I’m an outsider to the entertainment industry, so my apologies if this question is hopelessly naive. But there is something about this entire strike that doesn’t make sense to me, sitting up here in Silicon Valley.
So, here is my question. A lot of this strike seems to revolve around the Writers’ Guild, and their belief that they deserve royalties (aka residuals) on versions of their content that are distributed digitally (DVDs, downloads, etc). Apparently, this was one of the big mistakes, in their opinion, of the late 1980’s agreement with the union.
(For those of you not familiar with the term, a “residual” is a micro-payment that you are entitled to every time one of your contributing works is resold. Just think of a book author getting a small payment every time their book sells another copy, or a music band getting a small payment every time they sell another album. Revenue sharing.)
Now, I’ll be the first to admit – I’m not sure why you’d deserve a residual on a re-run and not on a DVD. But my question really is more fundamental:
Why do writers get residuals at all?
I guess, to be less confrontational, let me rephrase the question this way:
Why don’t software engineers get residuals?
I don’t want to sound stupid here. I’ve heard many reasons given for why residuals are given to writers and other creative contributors to media products. But most of them don’t really hold water with me:
- Comedy is a creative enterprise, and people can go for years in between gigs. Residuals on past success are a way of funding the down times, so great writing can happen in the down time between gigs.
- Historically, authors have always been paid per-copy sold, as a form of risk-sharing between the publisher and the author. It’s a classic alignment of incentives – more books sold mean more profits for the publisher and more income for the author. This leapt from book authors to musicians to other forms of entertainment as the industry grew.
- Writers deserve their “fair share” of the profits made from their work. Residuals represent that fair share.
I’m sure there are others, but those are the big three I’ve seen in the press.
The problem is, with the exception of (2), these reasons could just as well apply to software engineers, who in general never get paid through residuals.
Software engineering is a creative process, where people with unique talent and skill create content (code) that is protected by copyright and signed over to their employer (the company). There are highs and lows in the industry, and rapidly changing tastes/technology that can lead to low times for an engineer as well as good times.
In software, it’s much more common for an engineer to get paid in a mix of salary, bonus, and stock. No residuals.
- The salary is the company recognition of the value an engineer needs to get immediately in exchange for their work.

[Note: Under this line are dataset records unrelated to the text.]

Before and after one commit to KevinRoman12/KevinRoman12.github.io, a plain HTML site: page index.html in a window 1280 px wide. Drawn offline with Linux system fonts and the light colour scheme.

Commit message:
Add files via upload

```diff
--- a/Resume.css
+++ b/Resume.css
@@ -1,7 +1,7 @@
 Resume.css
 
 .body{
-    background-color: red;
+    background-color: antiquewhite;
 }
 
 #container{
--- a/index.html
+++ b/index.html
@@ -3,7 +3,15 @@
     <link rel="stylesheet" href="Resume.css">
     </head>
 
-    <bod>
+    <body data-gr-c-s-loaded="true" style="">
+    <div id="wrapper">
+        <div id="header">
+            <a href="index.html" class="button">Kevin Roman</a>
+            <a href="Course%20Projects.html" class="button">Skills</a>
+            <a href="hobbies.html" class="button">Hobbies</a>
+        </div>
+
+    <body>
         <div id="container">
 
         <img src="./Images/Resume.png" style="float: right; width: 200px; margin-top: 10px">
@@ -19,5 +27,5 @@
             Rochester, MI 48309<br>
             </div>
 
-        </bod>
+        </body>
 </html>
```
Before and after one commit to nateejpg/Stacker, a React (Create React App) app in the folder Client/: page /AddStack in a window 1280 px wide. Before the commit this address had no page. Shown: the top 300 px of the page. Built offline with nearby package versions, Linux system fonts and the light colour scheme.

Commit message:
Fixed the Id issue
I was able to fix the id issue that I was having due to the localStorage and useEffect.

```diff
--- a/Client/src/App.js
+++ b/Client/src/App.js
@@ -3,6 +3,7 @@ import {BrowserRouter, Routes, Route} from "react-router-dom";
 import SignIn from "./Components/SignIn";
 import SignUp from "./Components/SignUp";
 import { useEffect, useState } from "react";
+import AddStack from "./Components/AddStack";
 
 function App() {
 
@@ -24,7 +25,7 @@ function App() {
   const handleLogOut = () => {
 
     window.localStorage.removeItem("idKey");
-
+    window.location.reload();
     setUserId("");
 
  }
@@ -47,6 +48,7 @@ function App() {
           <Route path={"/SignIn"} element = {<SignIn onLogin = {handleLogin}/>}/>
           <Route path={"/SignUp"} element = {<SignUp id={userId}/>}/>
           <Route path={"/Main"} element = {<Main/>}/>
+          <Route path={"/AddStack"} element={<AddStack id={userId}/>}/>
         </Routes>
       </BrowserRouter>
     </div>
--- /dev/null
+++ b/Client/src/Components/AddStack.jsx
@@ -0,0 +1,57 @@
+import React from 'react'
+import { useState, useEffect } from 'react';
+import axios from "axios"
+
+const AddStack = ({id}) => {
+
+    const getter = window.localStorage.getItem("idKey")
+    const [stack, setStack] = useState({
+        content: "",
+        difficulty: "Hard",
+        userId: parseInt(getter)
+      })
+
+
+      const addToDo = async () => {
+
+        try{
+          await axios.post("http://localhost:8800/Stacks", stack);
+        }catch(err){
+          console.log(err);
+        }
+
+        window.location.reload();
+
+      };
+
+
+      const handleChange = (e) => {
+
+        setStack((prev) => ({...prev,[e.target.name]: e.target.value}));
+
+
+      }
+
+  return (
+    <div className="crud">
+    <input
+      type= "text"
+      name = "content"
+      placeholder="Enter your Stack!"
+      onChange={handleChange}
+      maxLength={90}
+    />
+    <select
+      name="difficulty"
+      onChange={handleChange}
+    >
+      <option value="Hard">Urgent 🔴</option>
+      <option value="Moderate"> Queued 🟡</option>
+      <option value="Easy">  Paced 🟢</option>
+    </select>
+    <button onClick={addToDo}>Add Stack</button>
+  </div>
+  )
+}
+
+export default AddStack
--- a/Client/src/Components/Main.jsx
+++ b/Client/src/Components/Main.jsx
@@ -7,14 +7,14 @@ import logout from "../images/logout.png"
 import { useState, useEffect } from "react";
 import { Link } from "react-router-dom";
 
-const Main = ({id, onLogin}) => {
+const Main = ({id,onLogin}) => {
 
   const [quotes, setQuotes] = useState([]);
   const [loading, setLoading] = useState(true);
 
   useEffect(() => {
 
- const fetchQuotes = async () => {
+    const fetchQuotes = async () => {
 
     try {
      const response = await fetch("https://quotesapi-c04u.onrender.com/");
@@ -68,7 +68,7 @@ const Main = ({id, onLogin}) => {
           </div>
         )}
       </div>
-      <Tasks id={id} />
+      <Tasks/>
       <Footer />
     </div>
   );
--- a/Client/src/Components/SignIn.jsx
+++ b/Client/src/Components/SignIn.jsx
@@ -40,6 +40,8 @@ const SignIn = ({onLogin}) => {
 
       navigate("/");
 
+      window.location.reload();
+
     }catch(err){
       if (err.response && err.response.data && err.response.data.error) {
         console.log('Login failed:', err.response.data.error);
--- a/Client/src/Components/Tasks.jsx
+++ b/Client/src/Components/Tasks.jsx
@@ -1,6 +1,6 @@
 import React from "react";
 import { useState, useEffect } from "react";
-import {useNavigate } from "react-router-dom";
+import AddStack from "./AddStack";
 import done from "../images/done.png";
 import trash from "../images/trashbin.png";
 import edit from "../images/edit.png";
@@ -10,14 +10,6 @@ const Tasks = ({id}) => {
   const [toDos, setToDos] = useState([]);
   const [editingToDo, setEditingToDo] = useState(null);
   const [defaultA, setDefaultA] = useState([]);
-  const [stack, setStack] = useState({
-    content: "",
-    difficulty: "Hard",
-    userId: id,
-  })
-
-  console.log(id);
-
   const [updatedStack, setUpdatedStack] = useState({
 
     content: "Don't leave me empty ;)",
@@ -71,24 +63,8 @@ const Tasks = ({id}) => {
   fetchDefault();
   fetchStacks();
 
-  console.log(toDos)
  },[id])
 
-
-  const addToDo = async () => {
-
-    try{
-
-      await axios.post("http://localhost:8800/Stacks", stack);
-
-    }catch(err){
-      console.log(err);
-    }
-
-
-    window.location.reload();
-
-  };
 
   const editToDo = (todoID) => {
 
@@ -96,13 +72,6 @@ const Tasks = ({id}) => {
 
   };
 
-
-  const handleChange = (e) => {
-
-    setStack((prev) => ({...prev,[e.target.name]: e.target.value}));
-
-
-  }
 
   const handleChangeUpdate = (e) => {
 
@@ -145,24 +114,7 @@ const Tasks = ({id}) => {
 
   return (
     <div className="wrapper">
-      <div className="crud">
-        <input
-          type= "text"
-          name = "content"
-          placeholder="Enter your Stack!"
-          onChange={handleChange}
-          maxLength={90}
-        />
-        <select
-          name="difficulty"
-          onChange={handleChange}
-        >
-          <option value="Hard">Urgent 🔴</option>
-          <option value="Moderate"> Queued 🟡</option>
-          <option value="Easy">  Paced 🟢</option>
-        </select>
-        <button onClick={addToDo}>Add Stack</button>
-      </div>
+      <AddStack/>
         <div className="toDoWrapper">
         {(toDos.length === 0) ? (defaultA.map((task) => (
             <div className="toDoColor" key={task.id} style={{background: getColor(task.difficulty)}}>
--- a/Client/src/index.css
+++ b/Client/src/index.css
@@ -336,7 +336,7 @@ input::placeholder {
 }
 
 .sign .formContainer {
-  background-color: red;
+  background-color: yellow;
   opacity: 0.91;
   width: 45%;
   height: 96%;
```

- The bonus is the company recognition of short term goals being hit, which allow the company to share the benefits of good performance of the individual and/or the company.
- The stock is a way for the engineer to share in the long term upside of the product of their work. They become part owner in the company, and so when the company makes money, they reap some of the benefit.
The stock is really the key to alignment between the owners of the company (shareholders), management, and the individual engineer. It’s the way of saying, “If this works, we’ll all make money together.”
So, in theory, I guess you could replace the stock component with residuals. You could argue that there are too many factors that play into stock price, and that residuals are a clean way of rewarding people for their contribution to a product with long term success. (I’m not sure I’d ever trust the accounting behind residuals, but I guess that’s why lawyers and union leaders make a lot of money.)
Maybe the problem is that writers aren’t really treated like co-owners and long term employees at all, and residuals represent that broken trust. Maybe studios don’t treat writers like co-owners and long term employees because the compensation system is set up to pay them like mercenaries. Maybe there is no real concept of a studio – just an aggregation of 1000s of entertainment efforts, each with their own finances, and each writer is just a mini-shareholder of that effort.
Maybe the problem is that the entertainment industry is, for the most part, stagnant, and their isn’t sufficient growth to really provide the upside benefits provided to engineers as stock-holders.
Maybe this is the difference between a unionized approach to compensation and a non-unionized approach?
I guess I’m still at a loss to explain the difference however. Let’s take a large company like Microsoft. Should they be paying their engineers like writers? Or should the studios be paying their writers like engineers?